Exercise directions
Return the lines below that contain the word "input".

Collected data
▬▬▬▬▬▬▬▬▬▬
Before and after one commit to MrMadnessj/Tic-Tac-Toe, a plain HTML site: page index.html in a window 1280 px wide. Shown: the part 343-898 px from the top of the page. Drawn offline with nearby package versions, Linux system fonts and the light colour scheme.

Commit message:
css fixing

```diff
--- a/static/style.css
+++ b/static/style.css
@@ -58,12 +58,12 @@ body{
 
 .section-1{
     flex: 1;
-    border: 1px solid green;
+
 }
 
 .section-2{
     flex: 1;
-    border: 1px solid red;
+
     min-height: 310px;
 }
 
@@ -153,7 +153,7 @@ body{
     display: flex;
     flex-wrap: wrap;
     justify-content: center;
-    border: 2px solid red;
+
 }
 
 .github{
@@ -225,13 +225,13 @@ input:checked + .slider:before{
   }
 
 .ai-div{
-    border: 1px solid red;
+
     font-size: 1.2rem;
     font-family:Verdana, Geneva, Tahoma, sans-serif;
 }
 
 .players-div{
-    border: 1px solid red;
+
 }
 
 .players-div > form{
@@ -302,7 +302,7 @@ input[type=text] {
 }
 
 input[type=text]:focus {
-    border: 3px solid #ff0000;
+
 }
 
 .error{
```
▬▬▬▬▬▬▬▬▬▬
Task response
@@ -225,13 +225,13 @@ input:checked + .slider:before{
@@ -302,7 +302,7 @@ input[type=text] {
 input[type=text]:focus {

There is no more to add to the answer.